[Web page revision data]
+-------+

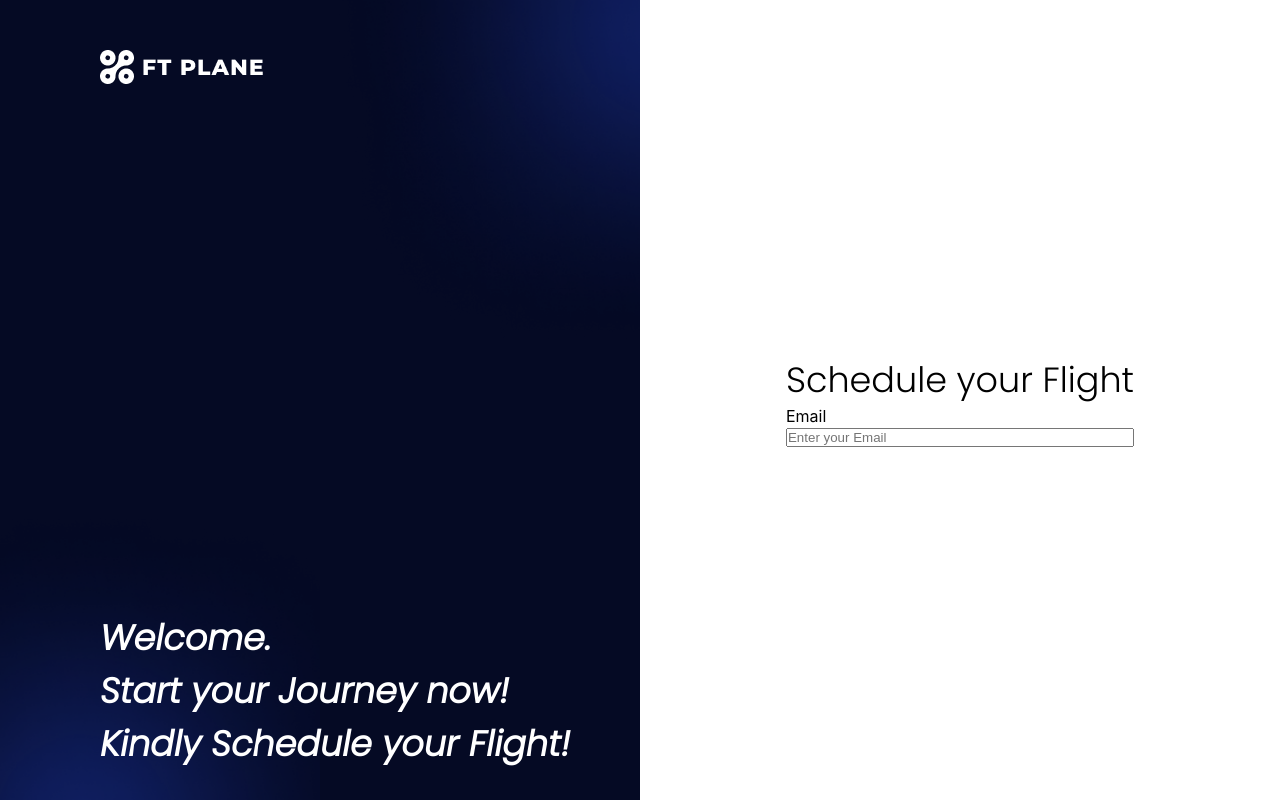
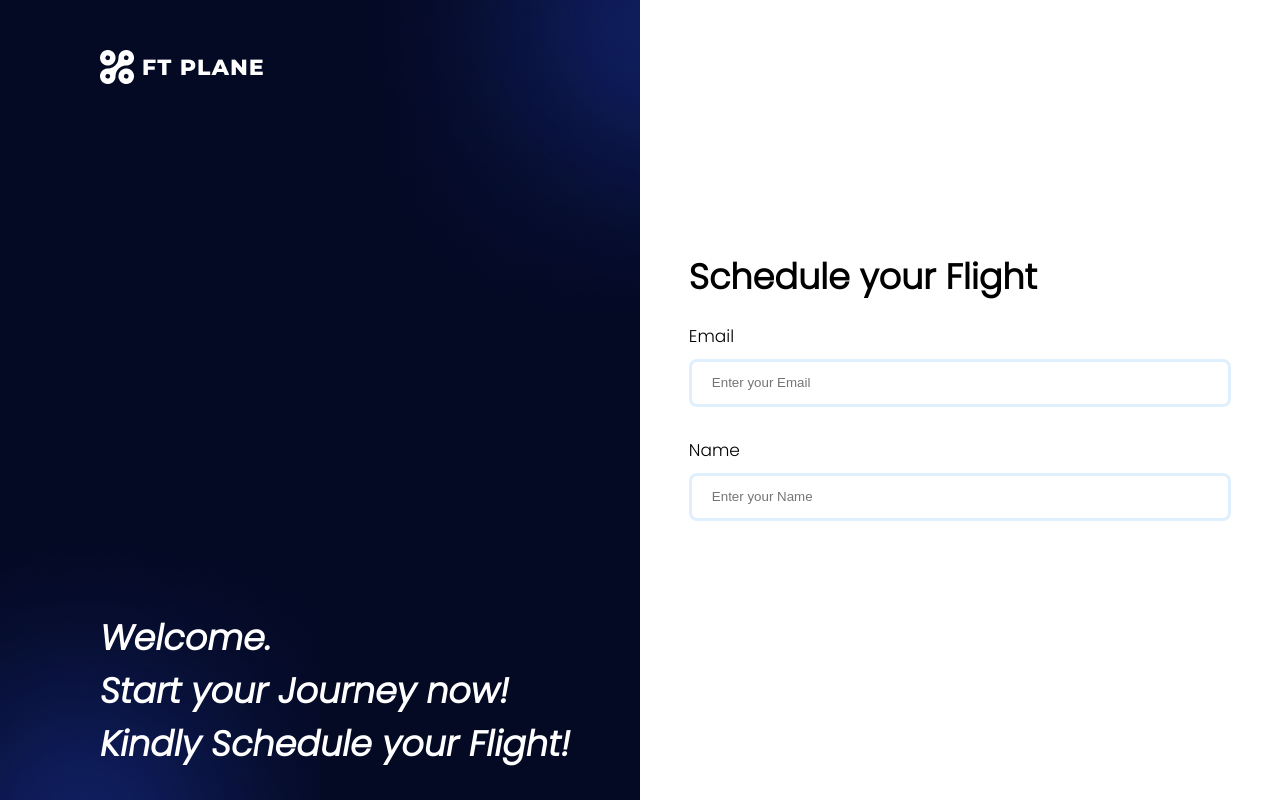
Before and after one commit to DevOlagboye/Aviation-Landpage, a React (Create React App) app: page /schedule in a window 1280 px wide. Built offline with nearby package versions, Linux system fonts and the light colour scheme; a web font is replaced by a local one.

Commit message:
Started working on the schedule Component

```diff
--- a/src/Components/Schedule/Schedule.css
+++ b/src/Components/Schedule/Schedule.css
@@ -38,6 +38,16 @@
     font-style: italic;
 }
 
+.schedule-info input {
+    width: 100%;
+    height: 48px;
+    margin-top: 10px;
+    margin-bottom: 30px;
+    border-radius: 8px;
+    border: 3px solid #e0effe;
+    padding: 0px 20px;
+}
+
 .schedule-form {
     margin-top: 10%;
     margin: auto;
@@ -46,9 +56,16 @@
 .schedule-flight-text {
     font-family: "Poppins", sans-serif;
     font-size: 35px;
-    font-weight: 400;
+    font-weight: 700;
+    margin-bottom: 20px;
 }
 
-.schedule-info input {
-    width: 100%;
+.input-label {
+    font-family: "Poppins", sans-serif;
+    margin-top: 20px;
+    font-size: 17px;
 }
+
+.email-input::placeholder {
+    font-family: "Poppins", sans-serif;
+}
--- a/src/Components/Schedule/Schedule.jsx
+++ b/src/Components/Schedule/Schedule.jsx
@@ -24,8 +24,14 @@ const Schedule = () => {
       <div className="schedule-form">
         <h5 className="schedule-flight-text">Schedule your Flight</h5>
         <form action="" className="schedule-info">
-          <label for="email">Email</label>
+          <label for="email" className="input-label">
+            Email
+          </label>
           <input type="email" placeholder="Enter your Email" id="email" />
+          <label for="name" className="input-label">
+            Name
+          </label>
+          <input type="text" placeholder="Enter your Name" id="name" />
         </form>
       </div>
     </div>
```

+-------+

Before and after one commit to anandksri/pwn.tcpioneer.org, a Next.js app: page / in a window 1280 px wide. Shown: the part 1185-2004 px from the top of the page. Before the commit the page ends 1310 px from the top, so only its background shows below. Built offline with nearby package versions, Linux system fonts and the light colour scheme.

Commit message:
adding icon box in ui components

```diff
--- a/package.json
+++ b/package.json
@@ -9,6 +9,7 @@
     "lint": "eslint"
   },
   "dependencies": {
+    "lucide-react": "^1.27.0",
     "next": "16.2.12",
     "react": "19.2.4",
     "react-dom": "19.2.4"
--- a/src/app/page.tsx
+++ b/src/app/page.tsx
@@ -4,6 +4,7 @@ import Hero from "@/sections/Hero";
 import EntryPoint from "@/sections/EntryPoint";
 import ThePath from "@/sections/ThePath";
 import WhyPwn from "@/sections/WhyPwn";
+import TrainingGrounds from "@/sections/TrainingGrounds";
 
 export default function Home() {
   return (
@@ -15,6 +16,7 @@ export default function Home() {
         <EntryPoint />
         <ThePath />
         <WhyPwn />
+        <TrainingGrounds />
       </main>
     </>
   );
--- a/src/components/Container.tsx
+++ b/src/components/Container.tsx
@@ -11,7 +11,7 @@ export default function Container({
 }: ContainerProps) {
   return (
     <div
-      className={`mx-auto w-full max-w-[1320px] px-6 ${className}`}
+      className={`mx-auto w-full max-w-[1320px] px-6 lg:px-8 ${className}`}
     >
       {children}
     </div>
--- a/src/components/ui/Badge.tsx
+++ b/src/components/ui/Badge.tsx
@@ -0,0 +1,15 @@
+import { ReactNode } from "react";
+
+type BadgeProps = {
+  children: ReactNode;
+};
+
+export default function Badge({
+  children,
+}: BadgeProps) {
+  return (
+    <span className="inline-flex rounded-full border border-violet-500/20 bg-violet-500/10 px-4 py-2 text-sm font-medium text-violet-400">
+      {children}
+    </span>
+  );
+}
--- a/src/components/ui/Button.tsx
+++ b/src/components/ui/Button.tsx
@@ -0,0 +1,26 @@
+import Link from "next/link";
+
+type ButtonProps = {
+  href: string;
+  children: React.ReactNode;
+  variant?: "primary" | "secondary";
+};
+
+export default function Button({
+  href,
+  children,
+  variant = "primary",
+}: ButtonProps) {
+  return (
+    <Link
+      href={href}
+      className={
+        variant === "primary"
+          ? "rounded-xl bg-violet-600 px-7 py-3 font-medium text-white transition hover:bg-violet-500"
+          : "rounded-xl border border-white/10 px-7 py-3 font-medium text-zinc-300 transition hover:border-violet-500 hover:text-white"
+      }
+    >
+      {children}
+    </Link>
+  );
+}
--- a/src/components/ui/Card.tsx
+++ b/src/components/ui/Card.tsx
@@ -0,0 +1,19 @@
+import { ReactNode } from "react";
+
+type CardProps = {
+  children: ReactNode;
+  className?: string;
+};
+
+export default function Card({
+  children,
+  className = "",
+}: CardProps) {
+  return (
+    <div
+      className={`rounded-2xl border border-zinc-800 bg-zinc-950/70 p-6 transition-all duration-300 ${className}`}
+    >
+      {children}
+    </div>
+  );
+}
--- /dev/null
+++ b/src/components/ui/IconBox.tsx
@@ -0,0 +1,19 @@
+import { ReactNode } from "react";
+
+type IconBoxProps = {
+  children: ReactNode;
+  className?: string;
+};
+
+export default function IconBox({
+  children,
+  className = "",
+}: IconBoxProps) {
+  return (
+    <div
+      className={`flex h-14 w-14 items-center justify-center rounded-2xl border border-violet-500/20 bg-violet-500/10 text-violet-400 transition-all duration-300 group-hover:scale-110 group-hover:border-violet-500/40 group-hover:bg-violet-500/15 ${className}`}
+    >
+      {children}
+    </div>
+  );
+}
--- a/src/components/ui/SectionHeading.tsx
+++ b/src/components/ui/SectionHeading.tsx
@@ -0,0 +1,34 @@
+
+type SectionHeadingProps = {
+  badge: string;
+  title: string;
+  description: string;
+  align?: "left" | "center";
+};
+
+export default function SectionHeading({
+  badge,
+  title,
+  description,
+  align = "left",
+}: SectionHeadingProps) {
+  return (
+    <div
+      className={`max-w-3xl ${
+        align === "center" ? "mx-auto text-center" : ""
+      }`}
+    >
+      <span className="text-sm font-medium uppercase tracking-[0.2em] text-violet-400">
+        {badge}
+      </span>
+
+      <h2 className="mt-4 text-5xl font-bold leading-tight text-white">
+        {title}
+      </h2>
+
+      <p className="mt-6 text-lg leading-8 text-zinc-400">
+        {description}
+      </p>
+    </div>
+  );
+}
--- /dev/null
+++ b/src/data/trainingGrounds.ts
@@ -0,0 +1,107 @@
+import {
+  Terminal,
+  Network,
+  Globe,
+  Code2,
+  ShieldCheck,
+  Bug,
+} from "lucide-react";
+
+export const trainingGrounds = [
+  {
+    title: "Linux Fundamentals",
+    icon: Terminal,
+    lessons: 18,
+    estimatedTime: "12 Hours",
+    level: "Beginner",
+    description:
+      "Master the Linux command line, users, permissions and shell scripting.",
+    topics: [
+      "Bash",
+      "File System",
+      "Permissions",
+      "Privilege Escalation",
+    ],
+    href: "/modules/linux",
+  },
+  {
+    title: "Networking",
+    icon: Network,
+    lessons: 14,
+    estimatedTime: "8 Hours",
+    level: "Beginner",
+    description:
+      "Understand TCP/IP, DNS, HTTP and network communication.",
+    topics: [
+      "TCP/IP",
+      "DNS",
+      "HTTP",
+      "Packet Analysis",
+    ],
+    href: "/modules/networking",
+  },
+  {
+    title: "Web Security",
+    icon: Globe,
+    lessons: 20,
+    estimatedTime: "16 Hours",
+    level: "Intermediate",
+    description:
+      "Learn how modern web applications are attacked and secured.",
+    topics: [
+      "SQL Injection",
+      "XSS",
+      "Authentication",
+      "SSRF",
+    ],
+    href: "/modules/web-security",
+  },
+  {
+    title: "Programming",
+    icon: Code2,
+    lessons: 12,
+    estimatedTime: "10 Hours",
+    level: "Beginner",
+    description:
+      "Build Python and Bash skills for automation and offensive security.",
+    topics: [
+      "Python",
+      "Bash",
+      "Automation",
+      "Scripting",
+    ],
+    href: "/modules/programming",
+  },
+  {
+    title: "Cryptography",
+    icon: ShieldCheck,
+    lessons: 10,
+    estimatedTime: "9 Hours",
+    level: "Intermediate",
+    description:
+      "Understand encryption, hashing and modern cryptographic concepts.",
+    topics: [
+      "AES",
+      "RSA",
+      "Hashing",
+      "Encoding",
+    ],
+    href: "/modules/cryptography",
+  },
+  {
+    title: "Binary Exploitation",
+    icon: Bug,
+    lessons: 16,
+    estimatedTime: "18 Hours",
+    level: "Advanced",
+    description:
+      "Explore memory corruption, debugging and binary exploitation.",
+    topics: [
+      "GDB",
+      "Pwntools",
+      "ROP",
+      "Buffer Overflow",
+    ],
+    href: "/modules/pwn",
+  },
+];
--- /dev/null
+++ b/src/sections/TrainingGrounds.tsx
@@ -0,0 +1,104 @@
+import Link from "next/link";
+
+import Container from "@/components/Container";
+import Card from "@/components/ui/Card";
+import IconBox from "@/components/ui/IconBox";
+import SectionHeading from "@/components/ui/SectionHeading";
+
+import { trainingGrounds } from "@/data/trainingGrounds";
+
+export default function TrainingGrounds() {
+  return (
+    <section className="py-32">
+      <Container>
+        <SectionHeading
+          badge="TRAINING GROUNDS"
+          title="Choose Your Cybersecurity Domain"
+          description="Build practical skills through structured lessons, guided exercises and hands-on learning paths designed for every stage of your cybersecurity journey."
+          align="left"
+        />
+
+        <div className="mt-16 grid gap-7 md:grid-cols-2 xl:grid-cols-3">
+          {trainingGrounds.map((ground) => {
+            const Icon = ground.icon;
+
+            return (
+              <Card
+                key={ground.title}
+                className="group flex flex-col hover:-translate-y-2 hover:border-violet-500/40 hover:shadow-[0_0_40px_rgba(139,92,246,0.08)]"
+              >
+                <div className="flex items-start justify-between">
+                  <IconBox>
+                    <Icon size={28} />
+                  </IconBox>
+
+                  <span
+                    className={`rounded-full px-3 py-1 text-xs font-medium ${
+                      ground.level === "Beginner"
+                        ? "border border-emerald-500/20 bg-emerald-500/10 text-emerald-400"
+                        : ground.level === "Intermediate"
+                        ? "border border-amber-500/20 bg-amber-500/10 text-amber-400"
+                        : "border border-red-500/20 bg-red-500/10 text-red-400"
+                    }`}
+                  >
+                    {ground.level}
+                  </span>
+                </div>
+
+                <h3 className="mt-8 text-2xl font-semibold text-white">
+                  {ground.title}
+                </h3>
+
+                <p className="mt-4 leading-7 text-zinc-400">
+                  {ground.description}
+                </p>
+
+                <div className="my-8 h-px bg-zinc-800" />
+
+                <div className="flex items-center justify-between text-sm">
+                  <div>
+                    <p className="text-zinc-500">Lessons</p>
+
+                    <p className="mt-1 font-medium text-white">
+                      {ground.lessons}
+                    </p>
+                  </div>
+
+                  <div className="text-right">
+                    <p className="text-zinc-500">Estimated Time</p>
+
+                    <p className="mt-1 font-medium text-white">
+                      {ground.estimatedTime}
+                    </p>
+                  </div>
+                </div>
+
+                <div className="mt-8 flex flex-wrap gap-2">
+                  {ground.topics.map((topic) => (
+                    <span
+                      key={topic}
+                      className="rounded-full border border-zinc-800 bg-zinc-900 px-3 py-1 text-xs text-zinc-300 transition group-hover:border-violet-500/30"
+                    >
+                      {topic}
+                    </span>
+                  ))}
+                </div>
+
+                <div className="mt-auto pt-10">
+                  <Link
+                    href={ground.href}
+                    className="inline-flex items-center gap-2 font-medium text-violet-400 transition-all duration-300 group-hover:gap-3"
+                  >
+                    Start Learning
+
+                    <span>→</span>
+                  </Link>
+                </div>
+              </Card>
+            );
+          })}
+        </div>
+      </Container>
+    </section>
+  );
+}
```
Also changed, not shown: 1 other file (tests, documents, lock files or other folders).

+-------+

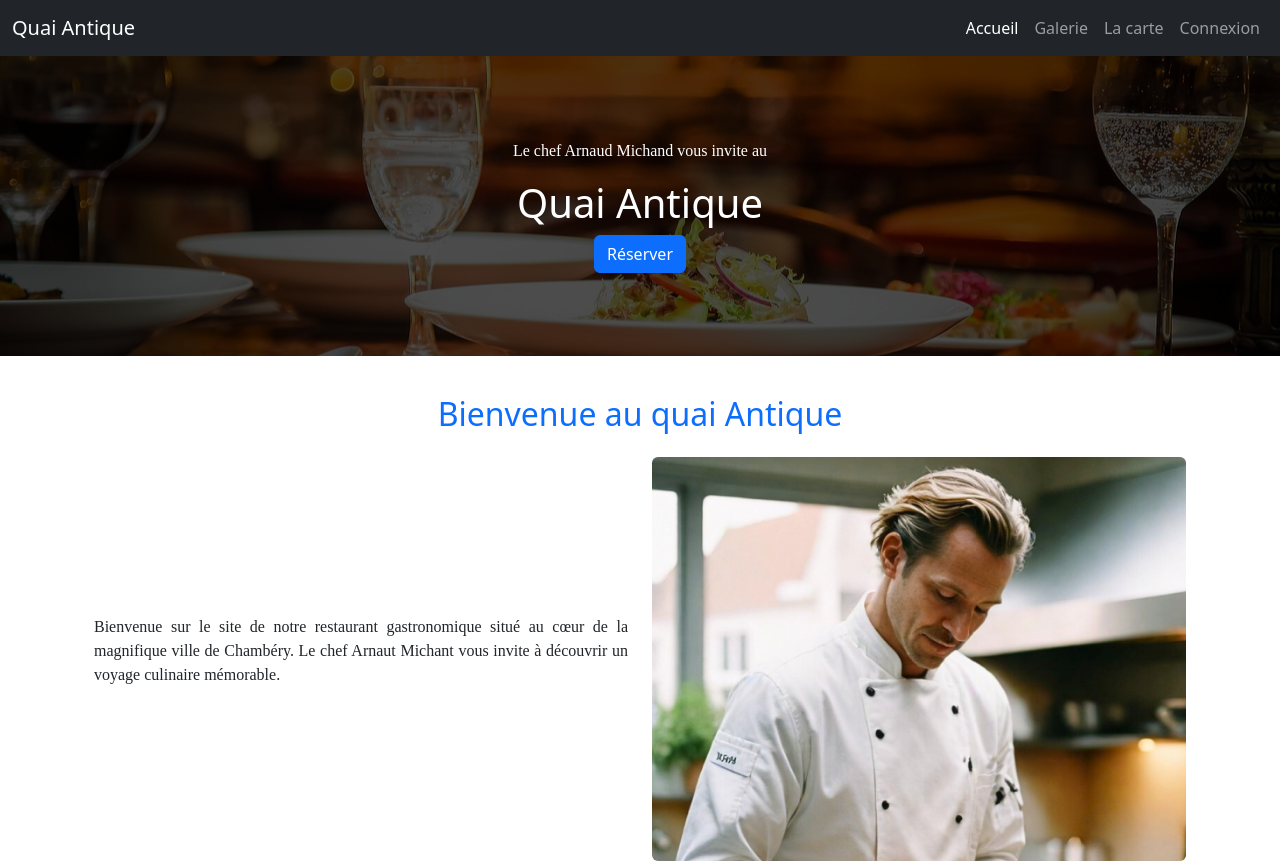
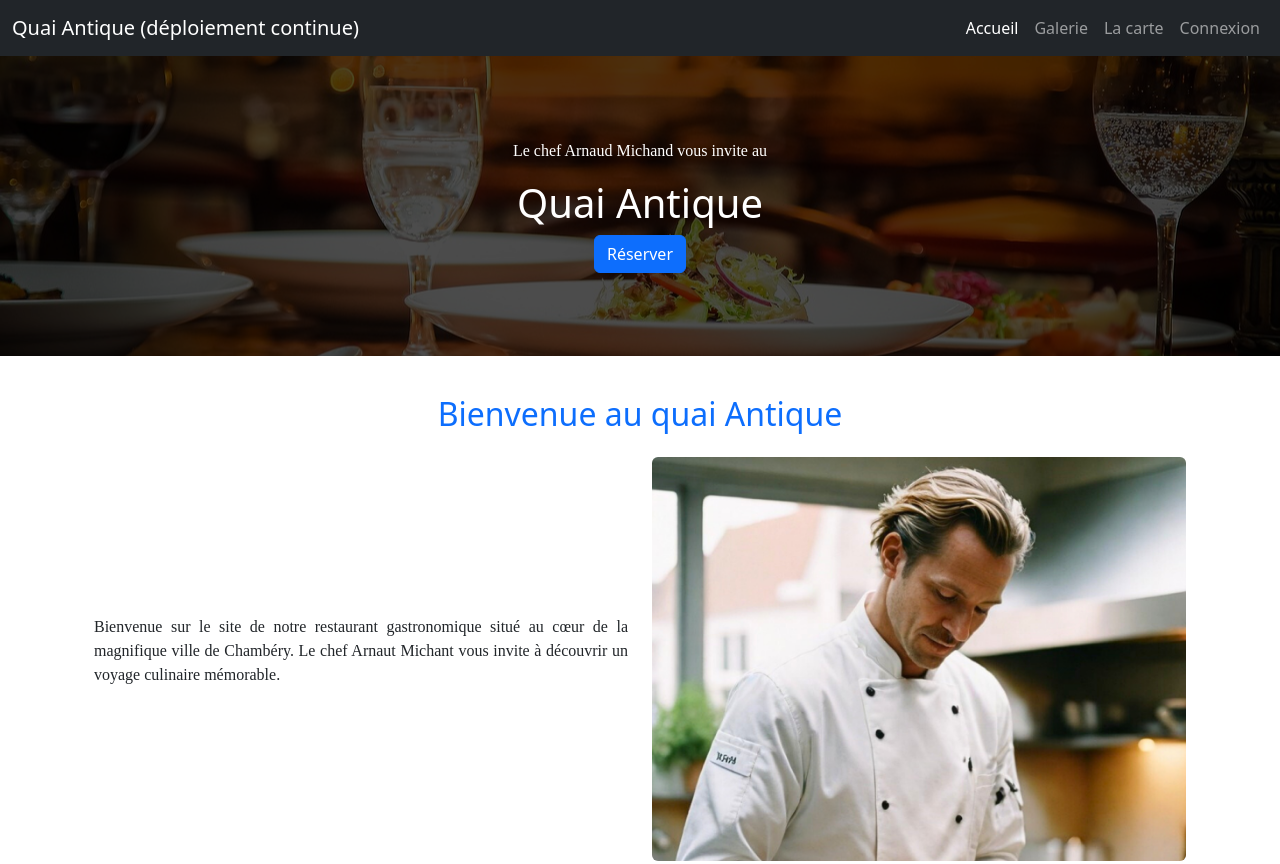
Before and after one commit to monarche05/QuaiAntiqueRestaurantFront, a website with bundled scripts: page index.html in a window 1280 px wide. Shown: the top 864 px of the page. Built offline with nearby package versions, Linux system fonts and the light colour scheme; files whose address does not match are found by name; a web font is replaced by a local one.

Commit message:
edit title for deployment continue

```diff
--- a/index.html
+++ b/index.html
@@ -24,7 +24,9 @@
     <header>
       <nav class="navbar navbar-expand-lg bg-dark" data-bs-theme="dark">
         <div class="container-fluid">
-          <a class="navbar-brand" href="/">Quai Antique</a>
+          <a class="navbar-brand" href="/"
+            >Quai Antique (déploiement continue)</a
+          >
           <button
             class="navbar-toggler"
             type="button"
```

+-------+

> What needs to be done: Give the number of lines in the data that contain "export", with no other words.

> Answer to the problem: 10